* ASSIGNMENT: Every record here must be set down once more, precisely as it reads.

Web page revision data
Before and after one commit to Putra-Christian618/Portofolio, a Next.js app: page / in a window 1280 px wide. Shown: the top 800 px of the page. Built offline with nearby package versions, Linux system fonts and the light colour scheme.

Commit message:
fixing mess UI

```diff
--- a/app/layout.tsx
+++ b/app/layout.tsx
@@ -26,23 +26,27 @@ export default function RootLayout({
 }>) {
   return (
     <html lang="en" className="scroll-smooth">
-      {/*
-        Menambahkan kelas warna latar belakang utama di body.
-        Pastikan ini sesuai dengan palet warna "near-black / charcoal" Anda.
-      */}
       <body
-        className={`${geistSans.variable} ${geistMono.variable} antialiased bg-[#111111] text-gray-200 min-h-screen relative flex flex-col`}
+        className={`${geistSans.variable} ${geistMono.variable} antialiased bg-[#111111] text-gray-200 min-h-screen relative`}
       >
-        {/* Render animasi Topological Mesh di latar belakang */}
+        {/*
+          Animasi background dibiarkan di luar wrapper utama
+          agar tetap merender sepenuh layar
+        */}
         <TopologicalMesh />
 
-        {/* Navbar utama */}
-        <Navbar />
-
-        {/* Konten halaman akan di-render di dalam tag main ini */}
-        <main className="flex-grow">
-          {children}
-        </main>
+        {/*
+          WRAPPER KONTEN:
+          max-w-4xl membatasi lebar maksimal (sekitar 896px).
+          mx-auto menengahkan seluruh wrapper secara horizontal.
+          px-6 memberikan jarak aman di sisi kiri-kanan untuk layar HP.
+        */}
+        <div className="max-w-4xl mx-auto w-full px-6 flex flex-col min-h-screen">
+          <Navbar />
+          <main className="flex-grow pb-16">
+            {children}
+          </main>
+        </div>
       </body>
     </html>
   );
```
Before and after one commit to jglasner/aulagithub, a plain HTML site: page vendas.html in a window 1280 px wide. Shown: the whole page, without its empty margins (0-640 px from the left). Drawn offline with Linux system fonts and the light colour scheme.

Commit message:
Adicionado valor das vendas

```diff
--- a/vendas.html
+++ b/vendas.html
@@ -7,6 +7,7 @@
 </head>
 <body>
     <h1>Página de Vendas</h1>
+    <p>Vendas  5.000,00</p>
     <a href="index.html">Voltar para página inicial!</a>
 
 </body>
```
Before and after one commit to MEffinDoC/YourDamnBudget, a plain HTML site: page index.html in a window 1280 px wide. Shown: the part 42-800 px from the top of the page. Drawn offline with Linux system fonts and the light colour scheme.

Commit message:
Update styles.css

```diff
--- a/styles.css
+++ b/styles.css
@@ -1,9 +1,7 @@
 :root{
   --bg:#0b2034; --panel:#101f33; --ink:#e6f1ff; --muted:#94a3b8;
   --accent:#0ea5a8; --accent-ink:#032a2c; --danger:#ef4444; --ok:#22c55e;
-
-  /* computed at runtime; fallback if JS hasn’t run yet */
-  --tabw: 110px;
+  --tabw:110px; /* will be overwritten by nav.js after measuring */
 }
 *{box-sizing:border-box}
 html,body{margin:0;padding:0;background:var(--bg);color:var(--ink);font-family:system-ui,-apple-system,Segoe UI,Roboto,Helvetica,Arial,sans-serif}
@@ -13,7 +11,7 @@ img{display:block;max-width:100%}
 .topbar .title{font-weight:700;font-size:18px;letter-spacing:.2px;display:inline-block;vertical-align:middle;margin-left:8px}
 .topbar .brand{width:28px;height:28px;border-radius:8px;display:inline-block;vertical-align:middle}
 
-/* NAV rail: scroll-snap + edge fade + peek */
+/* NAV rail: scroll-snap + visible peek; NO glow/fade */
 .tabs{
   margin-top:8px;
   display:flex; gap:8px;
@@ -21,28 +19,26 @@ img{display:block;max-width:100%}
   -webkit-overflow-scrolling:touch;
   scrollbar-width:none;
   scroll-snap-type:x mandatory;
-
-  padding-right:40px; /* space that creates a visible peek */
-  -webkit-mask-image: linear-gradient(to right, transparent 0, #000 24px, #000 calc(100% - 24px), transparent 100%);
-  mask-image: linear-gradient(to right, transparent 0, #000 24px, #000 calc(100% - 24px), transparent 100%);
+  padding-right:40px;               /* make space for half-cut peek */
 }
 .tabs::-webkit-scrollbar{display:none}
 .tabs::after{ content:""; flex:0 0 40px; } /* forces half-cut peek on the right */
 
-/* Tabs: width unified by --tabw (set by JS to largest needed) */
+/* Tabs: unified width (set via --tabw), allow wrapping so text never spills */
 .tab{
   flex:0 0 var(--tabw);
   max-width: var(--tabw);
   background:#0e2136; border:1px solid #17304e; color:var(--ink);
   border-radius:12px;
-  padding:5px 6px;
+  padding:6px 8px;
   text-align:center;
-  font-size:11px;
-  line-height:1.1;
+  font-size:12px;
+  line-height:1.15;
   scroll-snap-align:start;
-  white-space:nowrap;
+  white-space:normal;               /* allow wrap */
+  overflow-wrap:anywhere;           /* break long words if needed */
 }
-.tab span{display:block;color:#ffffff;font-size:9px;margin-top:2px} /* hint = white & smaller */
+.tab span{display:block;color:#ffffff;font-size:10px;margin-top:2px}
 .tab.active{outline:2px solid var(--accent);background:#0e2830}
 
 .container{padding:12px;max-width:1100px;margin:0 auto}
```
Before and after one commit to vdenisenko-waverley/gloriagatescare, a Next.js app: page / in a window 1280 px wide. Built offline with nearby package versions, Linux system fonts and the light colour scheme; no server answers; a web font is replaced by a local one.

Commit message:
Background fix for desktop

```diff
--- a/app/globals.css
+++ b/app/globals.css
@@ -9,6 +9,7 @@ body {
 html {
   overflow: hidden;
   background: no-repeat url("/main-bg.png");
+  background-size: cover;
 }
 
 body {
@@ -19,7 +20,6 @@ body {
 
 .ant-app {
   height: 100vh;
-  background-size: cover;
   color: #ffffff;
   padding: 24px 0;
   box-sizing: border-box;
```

* RESPONSE TO THIS EXERCISE:
Before and after one commit to Putra-Christian618/Portofolio, a Next.js app: page / in a window 1280 px wide. Shown: the top 800 px of the page. Built offline with nearby package versions, Linux system fonts and the light colour scheme.

Commit message:
fixing mess UI

```diff
--- a/app/layout.tsx
+++ b/app/layout.tsx
@@ -26,23 +26,27 @@ export default function RootLayout({
 }>) {
   return (
     <html lang="en" className="scroll-smooth">
-      {/*
-        Menambahkan kelas warna latar belakang utama di body.
-        Pastikan ini sesuai dengan palet warna "near-black / charcoal" Anda.
-      */}
       <body
-        className={`${geistSans.variable} ${geistMono.variable} antialiased bg-[#111111] text-gray-200 min-h-screen relative flex flex-col`}
+        className={`${geistSans.variable} ${geistMono.variable} antialiased bg-[#111111] text-gray-200 min-h-screen relative`}
       >
-        {/* Render animasi Topological Mesh di latar belakang */}
+        {/*
+          Animasi background dibiarkan di luar wrapper utama
+          agar tetap merender sepenuh layar
+        */}
         <TopologicalMesh />
 
-        {/* Navbar utama */}
-        <Navbar />
-
-        {/* Konten halaman akan di-render di dalam tag main ini */}
-        <main className="flex-grow">
-          {children}
-        </main>
+        {/*
+          WRAPPER KONTEN:
+          max-w-4xl membatasi lebar maksimal (sekitar 896px).
+          mx-auto menengahkan seluruh wrapper secara horizontal.
+          px-6 memberikan jarak aman di sisi kiri-kanan untuk layar HP.
+        */}
+        <div className="max-w-4xl mx-auto w-full px-6 flex flex-col min-h-screen">
+          <Navbar />
+          <main className="flex-grow pb-16">
+            {children}
+          </main>
+        </div>
       </body>
     </html>
   );
```
Before and after one commit to jglasner/aulagithub, a plain HTML site: page vendas.html in a window 1280 px wide. Shown: the whole page, without its empty margins (0-640 px from the left). Drawn offline with Linux system fonts and the light colour scheme.

Commit message:
Adicionado valor das vendas

```diff
--- a/vendas.html
+++ b/vendas.html
@@ -7,6 +7,7 @@
 </head>
 <body>
     <h1>Página de Vendas</h1>
+    <p>Vendas  5.000,00</p>
     <a href="index.html">Voltar para página inicial!</a>
 
 </body>
```
Before and after one commit to MEffinDoC/YourDamnBudget, a plain HTML site: page index.html in a window 1280 px wide. Shown: the part 42-800 px from the top of the page. Drawn offline with Linux system fonts and the light colour scheme.

Commit message:
Update styles.css

```diff
--- a/styles.css
+++ b/styles.css
@@ -1,9 +1,7 @@
 :root{
   --bg:#0b2034; --panel:#101f33; --ink:#e6f1ff; --muted:#94a3b8;
   --accent:#0ea5a8; --accent-ink:#032a2c; --danger:#ef4444; --ok:#22c55e;
-
-  /* computed at runtime; fallback if JS hasn’t run yet */
-  --tabw: 110px;
+  --tabw:110px; /* will be overwritten by nav.js after measuring */
 }
 *{box-sizing:border-box}
 html,body{margin:0;padding:0;background:var(--bg);color:var(--ink);font-family:system-ui,-apple-system,Segoe UI,Roboto,Helvetica,Arial,sans-serif}
@@ -13,7 +11,7 @@ img{display:block;max-width:100%}
 .topbar .title{font-weight:700;font-size:18px;letter-spacing:.2px;display:inline-block;vertical-align:middle;margin-left:8px}
 .topbar .brand{width:28px;height:28px;border-radius:8px;display:inline-block;vertical-align:middle}
 
-/* NAV rail: scroll-snap + edge fade + peek */
+/* NAV rail: scroll-snap + visible peek; NO glow/fade */
 .tabs{
   margin-top:8px;
   display:flex; gap:8px;
@@ -21,28 +19,26 @@ img{display:block;max-width:100%}
   -webkit-overflow-scrolling:touch;
   scrollbar-width:none;
   scroll-snap-type:x mandatory;
-
-  padding-right:40px; /* space that creates a visible peek */
-  -webkit-mask-image: linear-gradient(to right, transparent 0, #000 24px, #000 calc(100% - 24px), transparent 100%);
-  mask-image: linear-gradient(to right, transparent 0, #000 24px, #000 calc(100% - 24px), transparent 100%);
+  padding-right:40px;               /* make space for half-cut peek */
 }
 .tabs::-webkit-scrollbar{display:none}
 .tabs::after{ content:""; flex:0 0 40px; } /* forces half-cut peek on the right */
 
-/* Tabs: width unified by --tabw (set by JS to largest needed) */
+/* Tabs: unified width (set via --tabw), allow wrapping so text never spills */
 .tab{
   flex:0 0 var(--tabw);
   max-width: var(--tabw);
   background:#0e2136; border:1px solid #17304e; color:var(--ink);
   border-radius:12px;
-  padding:5px 6px;
+  padding:6px 8px;
   text-align:center;
-  font-size:11px;
-  line-height:1.1;
+  font-size:12px;
+  line-height:1.15;
   scroll-snap-align:start;
-  white-space:nowrap;
+  white-space:normal;               /* allow wrap */
+  overflow-wrap:anywhere;           /* break long words if needed */
 }
-.tab span{display:block;color:#ffffff;font-size:9px;margin-top:2px} /* hint = white & smaller */
+.tab span{display:block;color:#ffffff;font-size:10px;margin-top:2px}
 .tab.active{outline:2px solid var(--accent);background:#0e2830}
 
 .container{padding:12px;max-width:1100px;margin:0 auto}
```
Before and after one commit to vdenisenko-waverley/gloriagatescare, a Next.js app: page / in a window 1280 px wide. Built offline with nearby package versions, Linux system fonts and the light colour scheme; no server answers; a web font is replaced by a local one.

Commit message:
Background fix for desktop

```diff
--- a/app/globals.css
+++ b/app/globals.css
@@ -9,6 +9,7 @@ body {
 html {
   overflow: hidden;
   background: no-repeat url("/main-bg.png");
+  background-size: cover;
 }
 
 body {
@@ -19,7 +20,6 @@ body {
 
 .ant-app {
   height: 100vh;
-  background-size: cover;
   color: #ffffff;
   padding: 24px 0;
   box-sizing: border-box;
```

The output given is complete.